$$I=\sum_{i=1}^{n}mr^2$$

Let us now look at the unit of moment of inertia in various systems of units

It is important to note that we commonly encounter two types of moment of inertia.

## Unit of Moment of Inertia

*The following are the different types of the moment of inertia units and their formulas:*

- Area moment of inertia: $mm^4$ or $in^4$

The moment of inertia unit is expressed in millimeters $(mm)$ in this case of the area moment of inertia. - Mass moment of inertia:
**kg.m**^{2}or ft.lb.s^{2}

The moment of inertia we work within mechanics is the mass moment of inertia.

### Unit of moment of inertia in MKS system

Unit of the moment of inertia in MKS system is **kg.m ^{2}**

### What is the SI Unit of Moment of Inertia?

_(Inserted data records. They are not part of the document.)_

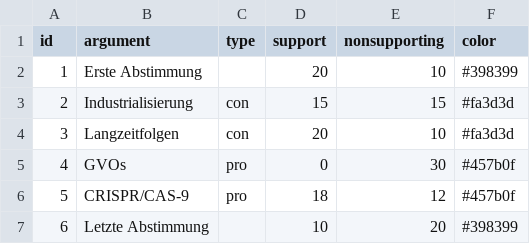
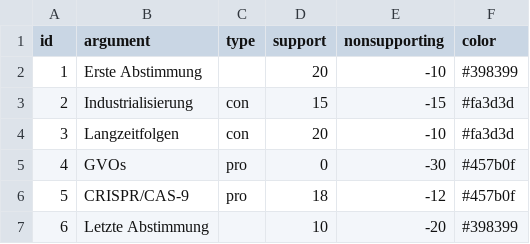
Before and after one commit to chrvt/VEGA_gh, a CSV file: projects/steel_manning/steel_manning/paulus_new.csv, drawn as a sheet.

Commit message:
Update paulus_new.csv

```diff
--- a/projects/steel_manning/steel_manning/paulus_new.csv
+++ b/projects/steel_manning/steel_manning/paulus_new.csv
@@ -1,7 +1,7 @@
 id,argument,type,support,nonsupporting,color
-1,Erste Abstimmung,,20,10,#398399
-2,Industrialisierung,con,15,15,#fa3d3d
-3,Langzeitfolgen,con,20,10,#fa3d3d
-4,GVOs,pro,0,30,#457b0f
-5,CRISPR/CAS-9,pro,18,12,#457b0f
-6,Letzte Abstimmung,,10,20,#398399
+1,Erste Abstimmung,,20,-10,#398399
+2,Industrialisierung,con,15,-15,#fa3d3d
+3,Langzeitfolgen,con,20,-10,#fa3d3d
+4,GVOs,pro,0,-30,#457b0f
+5,CRISPR/CAS-9,pro,18,-12,#457b0f
+6,Letzte Abstimmung,,10,-20,#398399
```
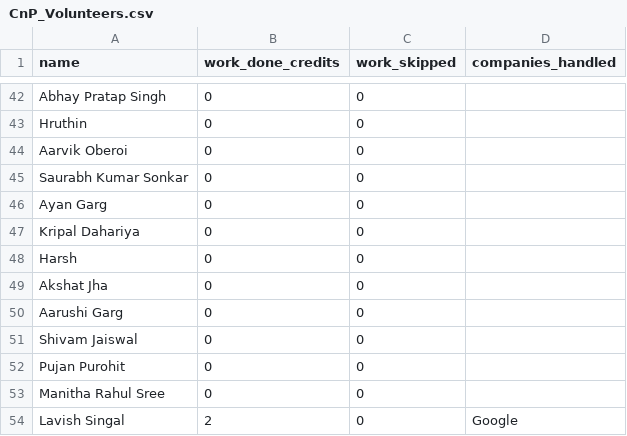
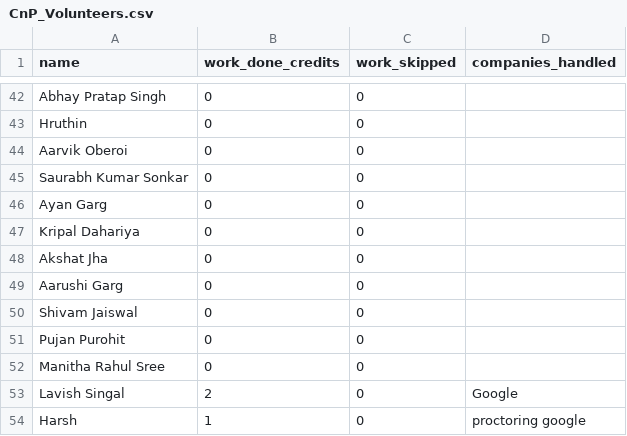
Before and after one commit to dev484p/CnP_Work, a CSV file: CnP_Volunteers.csv, drawn as a sheet; only a part is shown, gaps mark what is left out.

Commit message:
Update volunteer data

```diff
--- a/CnP_Volunteers.csv
+++ b/CnP_Volunteers.csv
@@ -47,3 +47,2 @@ Ayan Garg,0,0,
 Kripal Dahariya,0,0,
-Harsh,0,0,
 Akshat Jha,0,0,
@@ -54 +53,2 @@ Manitha Rahul Sree,0,0,
 Lavish Singal,2,0,Google
+Harsh,1,0,proctoring google
```
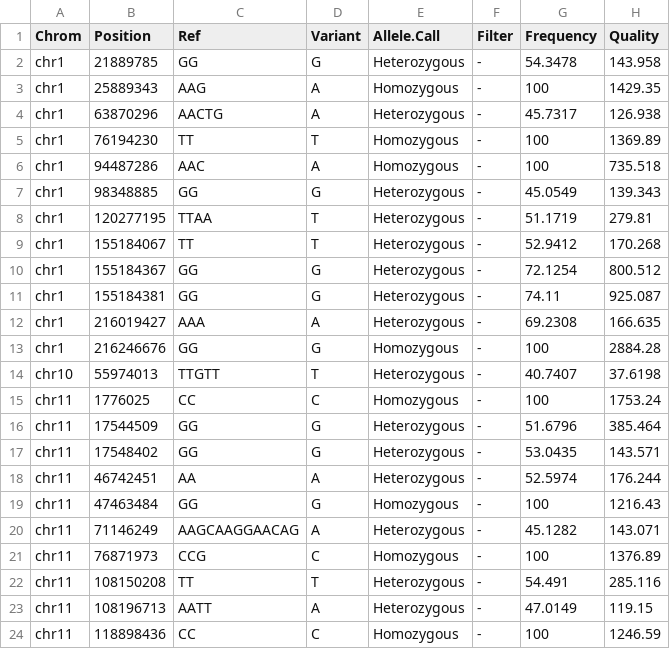
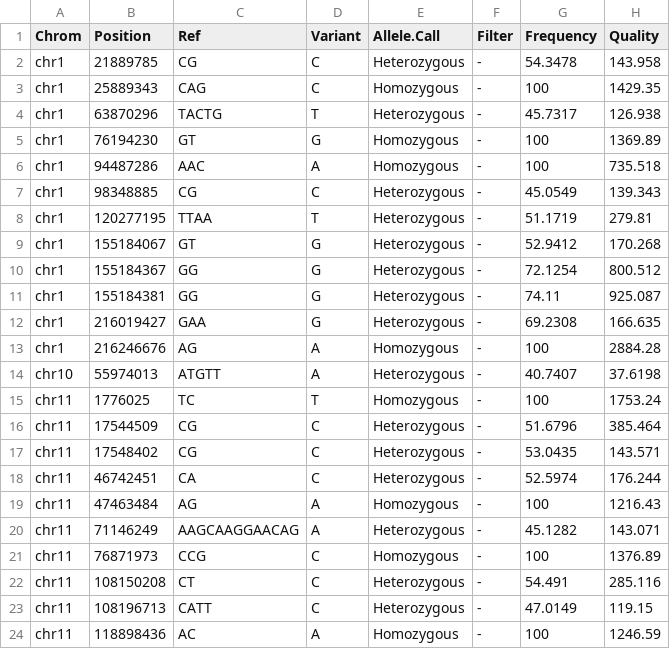
Before and after one commit to MADscientist314/Rani_Perasani, a TSV file: uma_variant_called.tsv, drawn as a sheet; only a part is shown; the diff covers the shown part only; the diff names each change by its address in the sheet, - before the commit and + after, or states it on an @@ line.

```diff
--- a/uma_variant_called.tsv
+++ b/uma_variant_called.tsv
-C2 (Ref): GG
+C2 (Ref): CG
-D2 (Variant): G
+D2 (Variant): C
-C3 (Ref): AAG
+C3 (Ref): CAG
-D3 (Variant): A
+D3 (Variant): C
-C4 (Ref): AACTG
+C4 (Ref): TACTG
-D4 (Variant): A
+D4 (Variant): T
-C5 (Ref): TT
+C5 (Ref): GT
-D5 (Variant): T
+D5 (Variant): G
-C7 (Ref): GG
+C7 (Ref): CG
-D7 (Variant): G
+D7 (Variant): C
-C9 (Ref): TT
+C9 (Ref): GT
-D9 (Variant): T
+D9 (Variant): G
-C12 (Ref): AAA
+C12 (Ref): GAA
-D12 (Variant): A
+D12 (Variant): G
-C13 (Ref): GG
+C13 (Ref): AG
-D13 (Variant): G
+D13 (Variant): A
-C14 (Ref): TTGTT
+C14 (Ref): ATGTT
-D14 (Variant): T
+D14 (Variant): A
-C15 (Ref): CC
+C15 (Ref): TC
-D15 (Variant): C
+D15 (Variant): T
-C16:C17 (Ref): GG
+C16:C17 (Ref): CG
-D16:D17 (Variant): G
+D16:D17 (Variant): C
-C18 (Ref): AA
+C18 (Ref): CA
-D18 (Variant): A
+D18 (Variant): C
-C19 (Ref): GG
+C19 (Ref): AG
-D19 (Variant): G
+D19 (Variant): A
-C22 (Ref): TT
+C22 (Ref): CT
-D22 (Variant): T
+D22 (Variant): C
-C23 (Ref): AATT
+C23 (Ref): CATT
-D23 (Variant): A
+D23 (Variant): C
-C24 (Ref): CC
+C24 (Ref): AC
-D24 (Variant): C
+D24 (Variant): A
```
Also changed, not shown: 132 edited cells elsewhere in this file, uma_variant_annotated.tsv, 31 other files.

The moment of inertia unit is a derived unit of measurement. In the International System (SI), mass $m$ is measured in kilograms, and distance $r$ is measured in meters, with $I$ (moment of inertia) having the dimension kilogram-meter square.

So, the unit of moment of inertia in SI system is **kg.m ^{2}**. It is the same as the MKS system of units.

### Unit of moment of inertia in CGS system

In the CGS system, the unit is **g.cm**^{2}

This is because in the CGS unit system, the unit of mass is gram and for measuring length centimeter is used as a unit.

### Conversion Between Units

*Following is the table with the moment of inertia unit conversion:*

Unit | kg. m^{2} | g.cm^{2} | lb_{m}ft^{2} | lb_{m}in^{2} |

kg. m^{2} | 1 | 1×10^{7} | 2.37×10 | 3.42×10^{3} |

g.cm^{2} | 1×10^{-7} | 1 | 2.37×10^{-6} | 3.42×10^{-4} |

lb_{m}ft^{2} | 4.21×10^{-2} | 4.21×10^{5} | 1 | 1.44×10^{2} |

lb_{m}in^{2} | 2.93×10^{-4} | 2.93×10^{3} | 6.94×10^{-3} | 1 |

### Frequently asked questions

**Is moment of inertia is scalar or vector?**The moment of inertia is a scalar quantity. The terms in its formula are mass and distance squared. We know that mass is scalar, as is distance, and even the square of distance itself has no direction. The product of both these scalar quantities, i.e., mass time distance squared, gives a scalar quantity.

**What is the Moment of inertia of a rod of mass M and length L?**There are two general scenarios for a rod’s moment of inertia.

The axis of rotation passes through the center of the mass.

$$I = \frac{1}{12} ML^2$$

The axis is through the end of the rod

$$I_{end} = \frac{1}{3}ML^2$$

**What is the dimension of the moment of inertia?**$[M^1 L^2 T^0]$ is the dimension of the moment of inertia

**What is the unit of moment of inertia of an area?**$m^4$, $mm^4$ or $cm^4$ are the units of the moment of inertia of an area.

**What are the factors on which moment of inertia depends?**The moment of inertia depends on the following factors,

1. The density of the material

2. Shape and size of the body

3. Axis of rotation

4. distribution of mass (mass distribution) relative to the axis

**What exactly is the difference between the moment of inertia and area moment of inertia?**The moment of inertia, like inertia, is a resistance to rotation about an axis whereas

the area moment of inertia is a measure of a shape’s resistance to bending about a specific axis.

**Is the moment of inertia affected by angular momentum?**Yes, angular momentum $(L)$ is proportional to angular velocity $(\omega)$

In rotational mechanics, angular acceleration is proportional to a body’s moment of inertia. The moment of inertia can be thought of as the ability to withstand torque. A solid object’s angular momentum is simply $\omega$, where $\omega$ is the angular velocity in radians per second.